## Itemized modification records
········

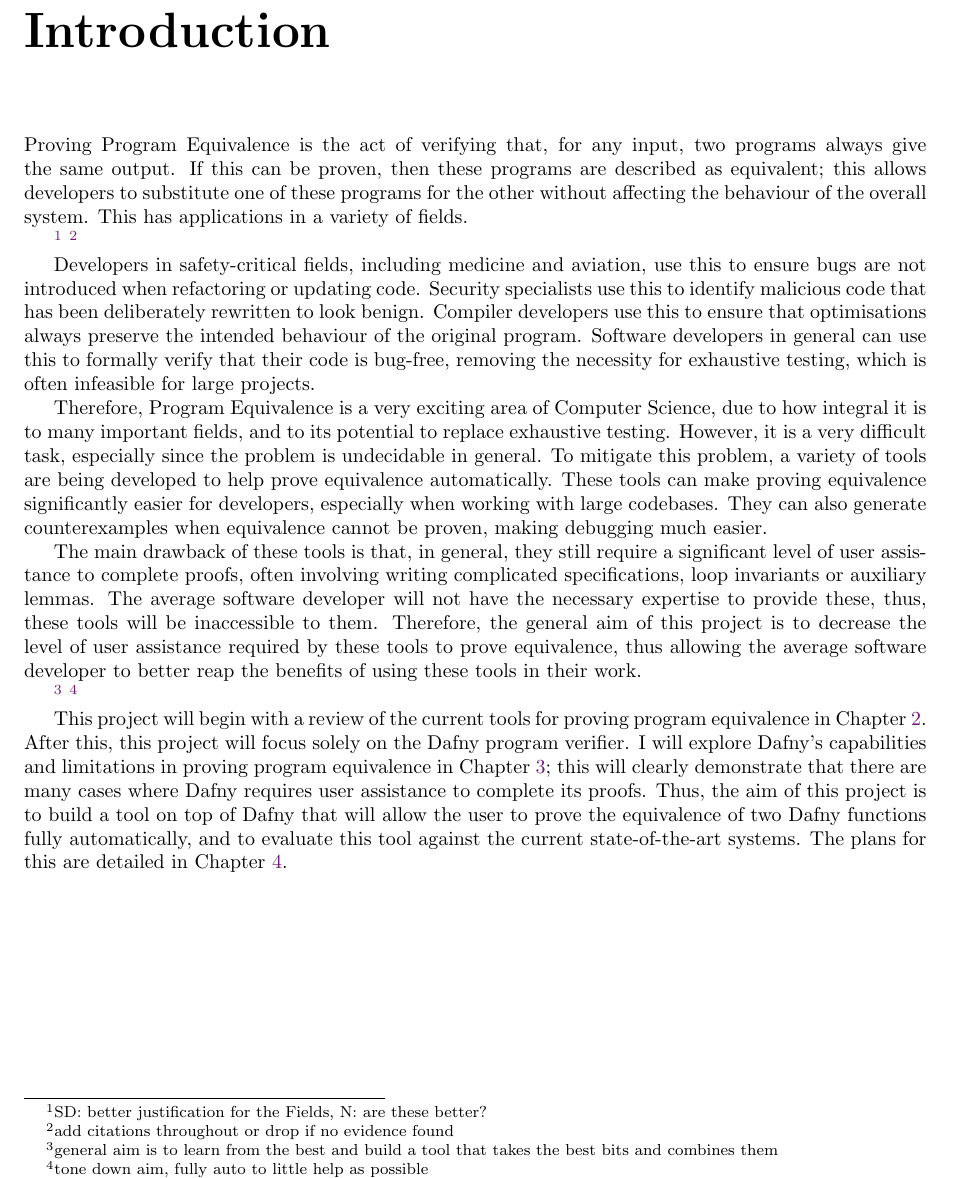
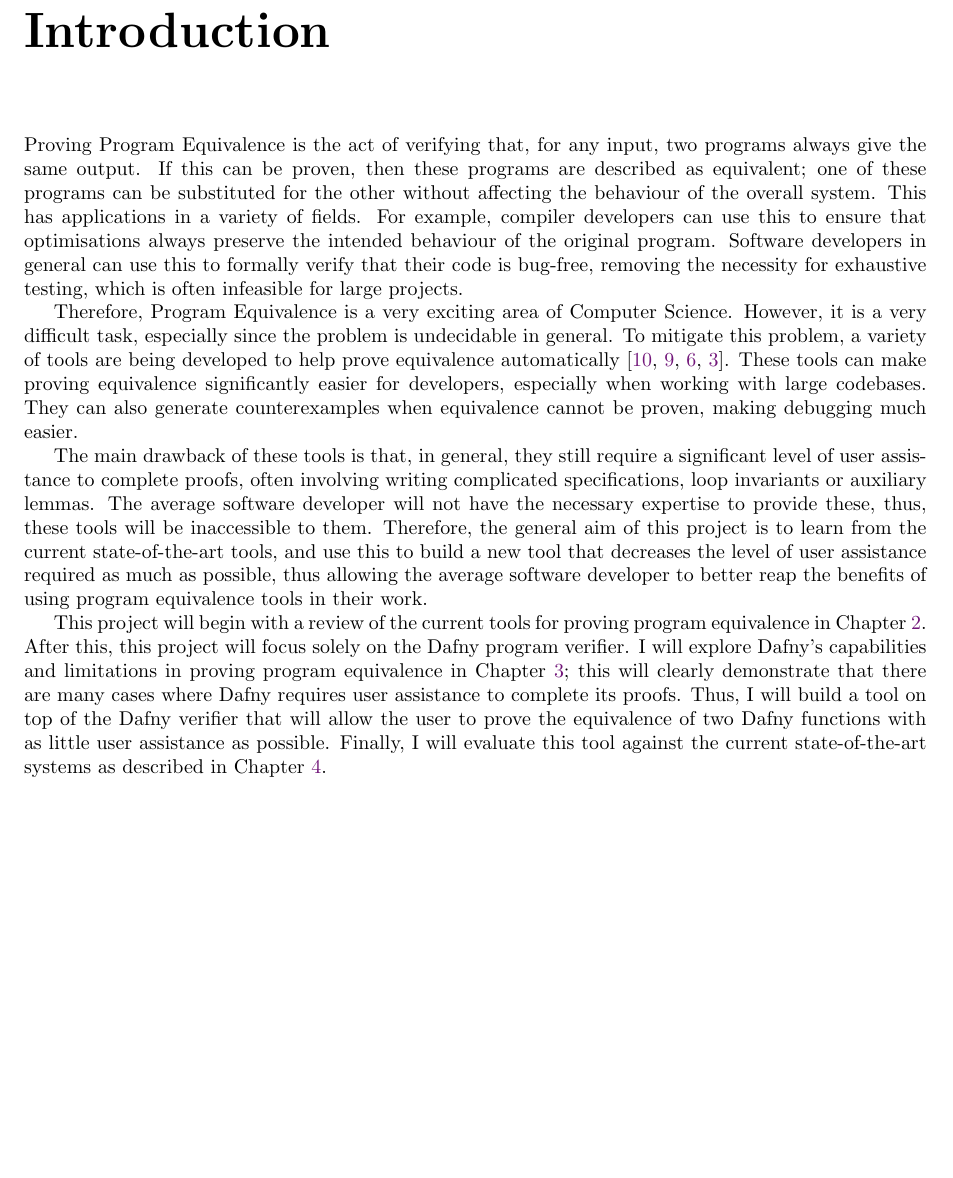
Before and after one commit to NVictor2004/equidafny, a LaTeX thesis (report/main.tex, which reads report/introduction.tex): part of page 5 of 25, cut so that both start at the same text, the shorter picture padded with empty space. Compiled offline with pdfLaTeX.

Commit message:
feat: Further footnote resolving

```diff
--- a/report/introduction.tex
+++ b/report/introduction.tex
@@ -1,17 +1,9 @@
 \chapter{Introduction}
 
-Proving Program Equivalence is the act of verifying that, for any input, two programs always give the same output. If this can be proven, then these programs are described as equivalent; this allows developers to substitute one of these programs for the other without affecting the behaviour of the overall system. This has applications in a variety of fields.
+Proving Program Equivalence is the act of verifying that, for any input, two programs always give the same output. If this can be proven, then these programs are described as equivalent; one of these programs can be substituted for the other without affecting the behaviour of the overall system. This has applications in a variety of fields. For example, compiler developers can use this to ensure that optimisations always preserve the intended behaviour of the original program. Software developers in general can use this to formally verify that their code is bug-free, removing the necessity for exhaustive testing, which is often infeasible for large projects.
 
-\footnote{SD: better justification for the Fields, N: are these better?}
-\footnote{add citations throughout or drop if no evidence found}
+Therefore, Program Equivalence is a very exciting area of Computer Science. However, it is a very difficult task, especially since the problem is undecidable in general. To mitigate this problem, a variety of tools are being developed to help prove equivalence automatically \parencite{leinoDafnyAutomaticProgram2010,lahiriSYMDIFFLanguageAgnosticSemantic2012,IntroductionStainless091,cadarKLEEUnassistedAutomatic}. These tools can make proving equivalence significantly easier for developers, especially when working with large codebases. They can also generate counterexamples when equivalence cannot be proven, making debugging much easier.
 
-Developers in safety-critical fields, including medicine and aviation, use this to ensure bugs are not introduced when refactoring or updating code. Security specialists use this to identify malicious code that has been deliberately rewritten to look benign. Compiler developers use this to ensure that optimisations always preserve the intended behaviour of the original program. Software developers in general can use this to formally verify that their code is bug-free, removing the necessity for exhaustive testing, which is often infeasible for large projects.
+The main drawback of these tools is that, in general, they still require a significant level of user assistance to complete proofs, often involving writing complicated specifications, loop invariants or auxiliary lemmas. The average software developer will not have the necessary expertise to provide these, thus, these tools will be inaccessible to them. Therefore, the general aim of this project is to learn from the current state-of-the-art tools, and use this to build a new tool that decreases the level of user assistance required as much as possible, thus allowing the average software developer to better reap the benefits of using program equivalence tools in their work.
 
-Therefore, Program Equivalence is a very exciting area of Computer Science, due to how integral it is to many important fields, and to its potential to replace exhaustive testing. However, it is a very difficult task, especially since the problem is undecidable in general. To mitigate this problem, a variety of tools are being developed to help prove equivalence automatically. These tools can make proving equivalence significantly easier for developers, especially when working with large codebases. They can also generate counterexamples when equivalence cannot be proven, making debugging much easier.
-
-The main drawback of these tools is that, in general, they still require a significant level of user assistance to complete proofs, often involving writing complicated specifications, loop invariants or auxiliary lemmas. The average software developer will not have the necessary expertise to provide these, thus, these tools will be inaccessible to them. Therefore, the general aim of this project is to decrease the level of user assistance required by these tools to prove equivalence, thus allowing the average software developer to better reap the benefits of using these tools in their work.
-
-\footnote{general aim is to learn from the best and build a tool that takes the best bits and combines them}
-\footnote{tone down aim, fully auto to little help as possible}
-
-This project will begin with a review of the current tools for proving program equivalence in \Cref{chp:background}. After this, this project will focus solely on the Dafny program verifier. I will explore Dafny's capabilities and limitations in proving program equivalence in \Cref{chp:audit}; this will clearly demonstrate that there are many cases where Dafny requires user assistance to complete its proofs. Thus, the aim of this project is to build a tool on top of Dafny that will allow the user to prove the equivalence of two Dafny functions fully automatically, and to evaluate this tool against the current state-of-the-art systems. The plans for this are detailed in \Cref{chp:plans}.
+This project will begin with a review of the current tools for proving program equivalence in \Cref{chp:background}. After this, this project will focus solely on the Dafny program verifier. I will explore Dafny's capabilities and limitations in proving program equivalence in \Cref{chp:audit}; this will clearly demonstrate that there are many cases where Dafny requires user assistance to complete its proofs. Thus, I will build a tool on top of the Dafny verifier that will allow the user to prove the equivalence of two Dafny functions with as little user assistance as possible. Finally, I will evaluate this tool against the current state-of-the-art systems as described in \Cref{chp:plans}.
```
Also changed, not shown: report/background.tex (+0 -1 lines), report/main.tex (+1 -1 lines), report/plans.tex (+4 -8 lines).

········

From the entries above, extract every line where the word "footnote" appears.

## Answer box
feat: Further footnote resolving
-\footnote{SD: better justification for the Fields, N: are these better?}
-\footnote{add citations throughout or drop if no evidence found}
-\footnote{general aim is to learn from the best and build a tool that takes the best bits and combines them}
-\footnote{tone down aim, fully auto to little help as possible}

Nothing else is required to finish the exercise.